He is one of Bulawayo’s youths who are suggesting that youth centres be remodelled into information communication technology (ICT) hubs, a development they believe will cater for their needs.
Bulawayo has a total of 15 youth centres which have the potential of changing the lives of the youths in the city.
“Having these ICT hubs closer to home will ensure that there will be a decrease in drug and substance abuse as these youths will be empowered with computer skills and can search for opportunities online to better their lives,” said Debra Dlamini, from Nkulumane 5.
“Gone are the days when woodwork, needlework, drama and dance were appealing to young people,” added Dlamini.
Studies on countries that have fully embraced and invested in ICTs have recorded a decline in youth unemployment, drug and substance abuse cases and suicide cases.
This comes as the ICTs ministry was mandated by President Emmerson Mnangagwa to work on the SMART Zimbabwe 2030 Master Plan, which seeks to exploit the potential of ICTs in achieving an upper-middle-income economy by 2030.
This vision is predicated on, among others, building on the achievements of the Zimbabwe National Policy on ICTs of 2016 to 2020, which further strengthens Zimbabwe’s economic base and improves its economic environment for accelerated growth towards achieving a digital government, a digital economy, and a digital society by 2030.
Descent Collins Bajila, a youth advocate says: “If only there was a political will amongst our duty bearers these youth centres are a perfect source in stopping idleness amongst the youths”.
“The government with the National Development Strategy 1 has pledged to ensure that everyone has access to the internet, this will help in fulfilling the Strategic Development Goals,” added Bajila.
Ward 9 Councilor Donaldson Mabutho said the Bulawayo City Council (BCC) was faced with financial constraints to upgrade the youth centres.
“As the city council, it is our wish that we revive these youth centres as they have the potential to curb drug and substance abuse, suicide and other social ills that affect the youth in our communities,” he said.
“However, at the moment the local authority’s coffers are dry; we have the refurbishment in the master plan but fall short on funding. We also wish to have mental health hubs in our locations so that our youths get treatment for mental health-related issues and these youth centres are a perfect place only if we get funding or donors to help us.”
However, youths have suggested that the local authority should find ways to fund the refurbishment of these youth centres outside set budgets as the facilities have the potential to make Bulawayo a drug free city.

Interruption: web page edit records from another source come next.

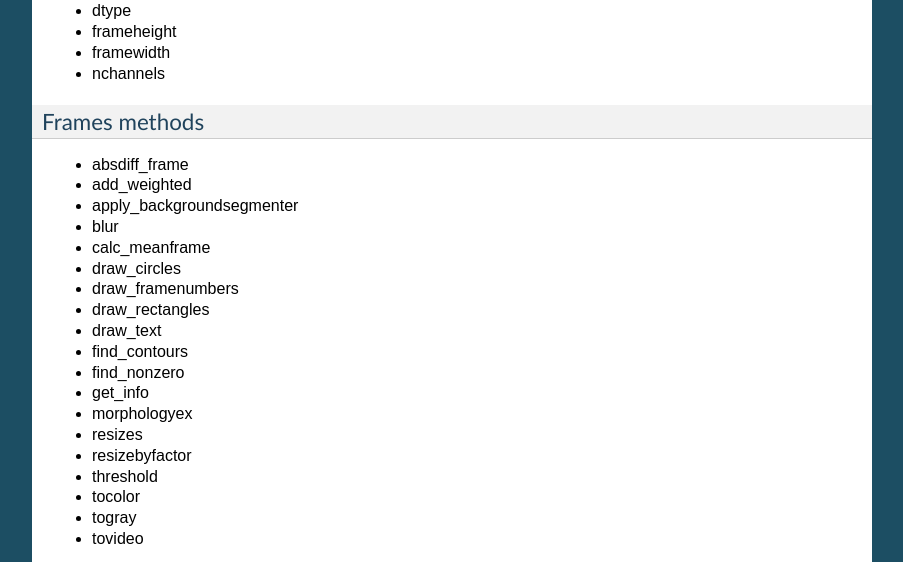
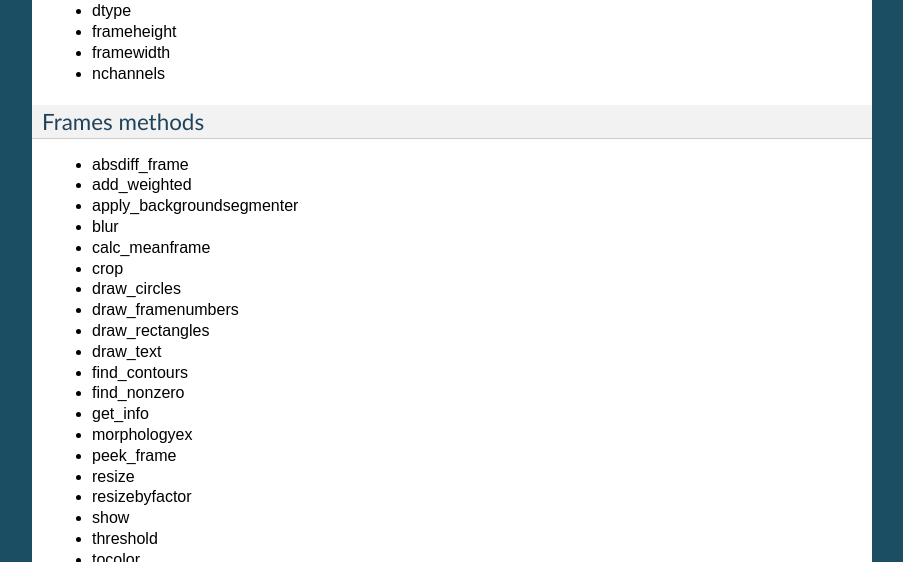
Before and after one commit to gbeckers/Birdwatcher, a Sphinx documentation site: the page built from docs/api.rst, in a window 1280 px wide and 900 px high, scrolled down 647 px, cut to the strip 0-562 px from the top of the window. Shown: the whole strip, without its empty margins (198-1101 px from the left). Built offline with Sphinx 7.4.7, drawn with Linux system fonts in a browser that asks for light colours.

Commit message:
update list of frames methods in api documentation

```diff
--- a/docs/api.rst
+++ b/docs/api.rst
@@ -35,6 +35,7 @@ Frames methods
 - apply_backgroundsegmenter
 - blur
 - calc_meanframe
+- crop
 - draw_circles
 - draw_framenumbers
 - draw_rectangles
@@ -43,8 +44,10 @@ Frames methods
 - find_nonzero
 - get_info
 - morphologyex
-- resizes
+- peek_frame
+- resize
 - resizebyfactor
+- show
 - threshold
 - tocolor
 - togray
```
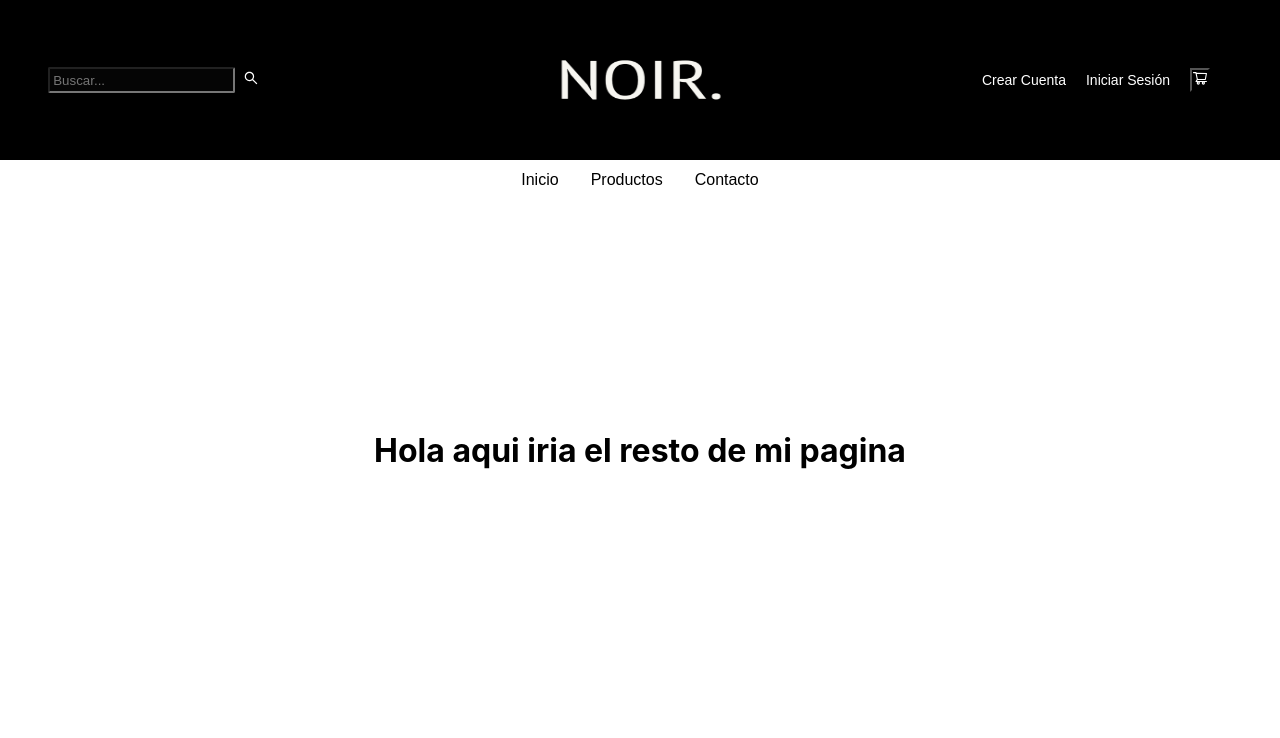
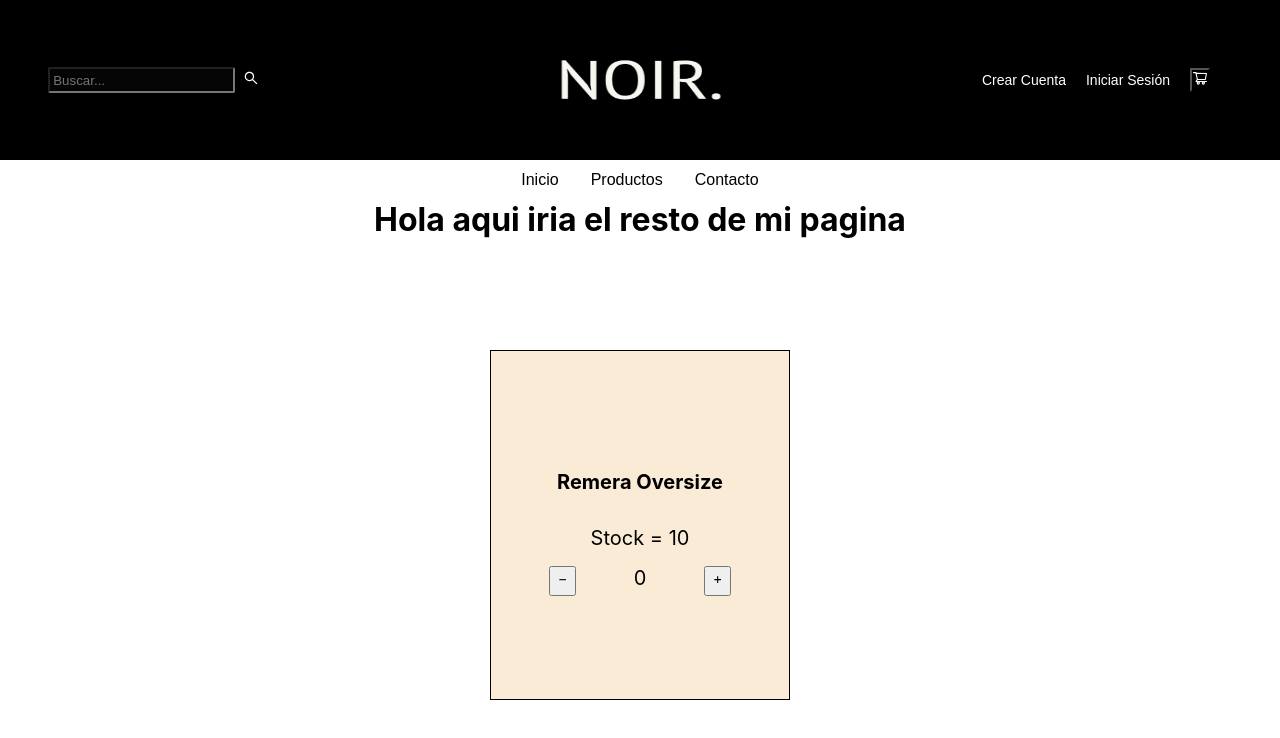
Before and after one commit to Lucianocoscia/Noir-Coscia, a React (Create React App) app: page / in a window 1280 px wide. Shown: the top 738 px of the page. Built offline with nearby package versions, Linux system fonts and the light colour scheme.

Commit message:
Desafio contador

```diff
--- a/package.json
+++ b/package.json
@@ -6,6 +6,7 @@
     "@testing-library/jest-dom": "^5.16.5",
     "@testing-library/react": "^13.3.0",
     "@testing-library/user-event": "^13.5.0",
+    "bootstrap": "^5.2.0",
     "react": "^18.2.0",
     "react-dom": "^18.2.0",
     "react-icons": "^4.4.0",
--- /dev/null
+++ b/src/components/ItemCount/ItemCount.css
@@ -0,0 +1,34 @@
+.contenedor{
+    min-height: 300px;
+    display: flex;
+    justify-content: center;
+}
+.card{
+    border: solid 1px black;
+    background-color: antiquewhite;
+    width: 300px;
+    height: 350px;
+    display: flex;
+    flex-direction: column;
+    justify-content: center;
+}
+.div__button{
+    display: flex;
+    justify-content: space-evenly;
+}
+.card_titulo{
+    text-align: center;
+    display: flex;
+    justify-content: center;
+    padding: 1rem;
+    font-size: 20px;
+}
+.card_numero_contador{
+    /* padding: 1rem; */
+    font-size: 20px;
+    text-align: center;
+}
+.button{
+    padding: 5px;
+    text-align: center;
+}
--- /dev/null
+++ b/src/components/ItemCount/ItemCount.js
@@ -0,0 +1,32 @@
+
+import React from 'react';
+import { useState } from 'react';
+import { GrFormAdd } from 'react-icons/gr';
+import { GrFormSubtract } from 'react-icons/gr';
+import './ItemCount.css'
+
+const ItemCount = ({stock}) => {
+
+    const  [items, setItems] = useState(0);
+
+    const suma = () => items < stock ? setItems(items + 1) : alert('Se alcanzo el limite de stock')
+    const resta = () => items > 0 ? setItems(items - 1) : alert('No se pueden meter valores negativos')
+
+  return (
+    <div className='contenedor' >
+        <div className='card'>
+          <h5 className='card_titulo '> Remera Oversize</h5>
+          <p className='card_titulo '> Stock = {stock}</p>
+
+          <div className='div__button'>
+            <button className='button' onClick={resta}> <GrFormSubtract/></button>
+            <p className='card_numero_contador' >{items}</p>
+            <button className='button' onClick={suma}><GrFormAdd/></button>
+          </div>
+
+        </div>
+    </div>
+  )
+}
+
+export default ItemCount;
--- a/src/components/ItemListContainer/ItemListContainer.js
+++ b/src/components/ItemListContainer/ItemListContainer.js
@@ -1,10 +1,15 @@
-// propiedad greeting y mostrar mensaje dentro del contenedor con styling integrado
-import React from 'react'
-import './ItemList.css'
+import React from 'react';
+import './ItemList.css';
+import ItemCount from '../ItemCount/ItemCount';
 
 const ItemListContainer = ({greeting}) => {
+    const stock = 10;
     return (
+        <div>
         <h1 className='mensaje'>{greeting}</h1>
+        <ItemCount stock={stock}/>
+        </div>
+
     )
 }
 
--- a/src/components/ItemListContainer/itemList.css
+++ b/src/components/ItemListContainer/itemList.css
@@ -1,8 +1,8 @@
 .mensaje{
     color: black;
-    min-height: 500px;
+    min-height: 150px;
     text-align: center;
-    display: flex;
-    justify-content: center;
-    align-items: center;
+    /* display: flex;
+    justify-content: center; */
+    /* align-items: center; */
 }
--- a/src/components/NavBar/NavBar.css
+++ b/src/components/NavBar/NavBar.css
@@ -10,7 +10,7 @@ header{
     color: #fff;
     position: relative;
 }
-.navbar{
+.navbar1{
     height: 25vh;
     background-color: black;
     color: #fff;
--- a/src/components/NavBar/NavBar.js
+++ b/src/components/NavBar/NavBar.js
@@ -3,10 +3,11 @@ import CartWidget from '../CartWidget/CartWidget'
 import logo from '../../images/logo13.png'
 import {AiOutlineSearch} from 'react-icons/ai'
 
+
 const NavBar = () => {
     return (
         <header className='contenedor_navbar'>
-            <nav className="navbar">
+            <nav className="navbar1">
                 <div className='flex_nav'>
                 <div className='navbar_buscador'>
                     <input className='buscador_input' placeholder='Buscar...'></input>
@@ -37,3 +38,4 @@ export default NavBar;
 
 // principal dif de componentes de clases y funcionales: componente de clase puede manejar un estado propio y el componente funcional no puede. Crearon los hooks para poder utilizar el estado
 // rafce : componente funcional
+// react fragment <> </> por q los componentes deben retornar solo un elemento es como un div para encapsular todo y q me permita tener hermanos.
```
Also changed, not shown: src/App.js (+2 -7 lines), src/images/remera.jpg (added), 1 other file (tests, documents, lock files or other folders).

“The available youth centres even if they are refurbished, the programs they offer no longer appeal to youths of nowadays who are technologically advanced hence there is need to change the outlook of these centres to match the youth’s demands.” Thando Gwinji, Director for Youth for Innovation Trust
“These demands can only be met if the local authority comes together with the government and other stakeholders. These stakeholders might include NGOs, well-wishers and the youths themselves; you will see they will not vandalize the structures as it is their own project.”
Bulawayo Progressive Residents’ Association (BPRA) secretary for administration, Thembelani Dube says for these youth centres to appeal to all youths they must be equipped with the internet.
“These youth centres should be turned into ICT hubs and in the process, they can be self-sustainable as they can be used as conference venues for NGOs and other like-minded organisations,” said Dube.
“Even those who are inclined to film, and theatre or dance can also use the same facility, it can capture everyone’s needs and produce its own money to sustain its activities.”